### Work to complete
Please tell how many of the lines below contain "votes", using only a number.

- Opening Delimiter -

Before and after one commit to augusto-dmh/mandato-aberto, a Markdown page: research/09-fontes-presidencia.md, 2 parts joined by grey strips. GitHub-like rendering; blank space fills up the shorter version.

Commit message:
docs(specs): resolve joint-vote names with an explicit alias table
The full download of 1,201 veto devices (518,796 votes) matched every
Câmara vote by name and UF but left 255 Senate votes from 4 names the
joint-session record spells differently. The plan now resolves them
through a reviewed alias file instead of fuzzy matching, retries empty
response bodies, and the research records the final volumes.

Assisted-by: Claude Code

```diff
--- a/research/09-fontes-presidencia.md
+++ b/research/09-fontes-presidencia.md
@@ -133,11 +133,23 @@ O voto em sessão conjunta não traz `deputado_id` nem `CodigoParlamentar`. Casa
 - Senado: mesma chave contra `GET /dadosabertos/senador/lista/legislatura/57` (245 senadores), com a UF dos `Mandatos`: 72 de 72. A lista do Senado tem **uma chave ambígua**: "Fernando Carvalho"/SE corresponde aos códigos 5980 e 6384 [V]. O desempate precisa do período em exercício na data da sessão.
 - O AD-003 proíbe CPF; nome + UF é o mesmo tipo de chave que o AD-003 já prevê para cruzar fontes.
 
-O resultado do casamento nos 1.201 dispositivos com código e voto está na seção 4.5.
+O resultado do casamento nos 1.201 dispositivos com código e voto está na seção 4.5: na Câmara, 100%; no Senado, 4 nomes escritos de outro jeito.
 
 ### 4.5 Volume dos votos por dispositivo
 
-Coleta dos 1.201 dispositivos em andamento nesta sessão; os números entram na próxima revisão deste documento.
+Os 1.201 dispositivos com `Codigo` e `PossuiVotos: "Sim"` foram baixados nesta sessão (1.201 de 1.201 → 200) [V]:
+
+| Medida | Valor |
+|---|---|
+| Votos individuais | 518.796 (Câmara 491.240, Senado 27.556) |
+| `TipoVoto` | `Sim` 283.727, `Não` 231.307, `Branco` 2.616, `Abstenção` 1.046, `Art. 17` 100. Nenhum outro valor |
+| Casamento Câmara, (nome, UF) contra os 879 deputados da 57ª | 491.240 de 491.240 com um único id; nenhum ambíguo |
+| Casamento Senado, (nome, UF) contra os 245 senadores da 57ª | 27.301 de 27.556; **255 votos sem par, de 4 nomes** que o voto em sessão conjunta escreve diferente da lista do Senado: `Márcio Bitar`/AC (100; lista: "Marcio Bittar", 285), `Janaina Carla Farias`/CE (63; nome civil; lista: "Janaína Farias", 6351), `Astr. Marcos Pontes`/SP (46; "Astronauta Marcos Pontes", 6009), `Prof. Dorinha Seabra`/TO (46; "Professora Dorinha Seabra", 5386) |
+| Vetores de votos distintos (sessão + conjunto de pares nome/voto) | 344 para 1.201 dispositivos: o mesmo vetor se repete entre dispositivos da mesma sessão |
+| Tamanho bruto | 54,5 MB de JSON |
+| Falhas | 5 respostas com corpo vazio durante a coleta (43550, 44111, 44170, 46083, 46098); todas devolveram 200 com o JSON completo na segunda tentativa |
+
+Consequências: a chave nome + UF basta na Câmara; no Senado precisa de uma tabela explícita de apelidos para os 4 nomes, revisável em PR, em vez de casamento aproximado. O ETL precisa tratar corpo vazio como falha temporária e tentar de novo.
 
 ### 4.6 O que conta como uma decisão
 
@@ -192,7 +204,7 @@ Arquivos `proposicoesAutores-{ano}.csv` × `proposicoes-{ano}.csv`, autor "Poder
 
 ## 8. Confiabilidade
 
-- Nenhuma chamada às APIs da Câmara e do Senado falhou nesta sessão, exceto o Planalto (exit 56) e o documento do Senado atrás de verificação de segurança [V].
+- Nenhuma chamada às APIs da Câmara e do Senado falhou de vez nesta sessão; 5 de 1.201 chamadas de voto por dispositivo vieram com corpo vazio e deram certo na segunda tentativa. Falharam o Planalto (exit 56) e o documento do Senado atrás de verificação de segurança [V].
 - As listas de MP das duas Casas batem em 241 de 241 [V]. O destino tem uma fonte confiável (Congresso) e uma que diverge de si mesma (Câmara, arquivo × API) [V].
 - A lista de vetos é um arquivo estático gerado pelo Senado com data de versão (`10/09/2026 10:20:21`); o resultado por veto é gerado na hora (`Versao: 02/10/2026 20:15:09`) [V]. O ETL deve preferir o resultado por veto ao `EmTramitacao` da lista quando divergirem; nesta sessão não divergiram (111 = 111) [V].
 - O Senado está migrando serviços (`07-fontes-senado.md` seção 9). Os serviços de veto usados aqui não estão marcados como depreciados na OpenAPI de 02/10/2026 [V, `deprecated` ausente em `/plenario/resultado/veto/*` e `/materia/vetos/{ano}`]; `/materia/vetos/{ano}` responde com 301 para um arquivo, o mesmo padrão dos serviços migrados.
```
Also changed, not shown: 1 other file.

- Closing Delimiter -

### Task output
2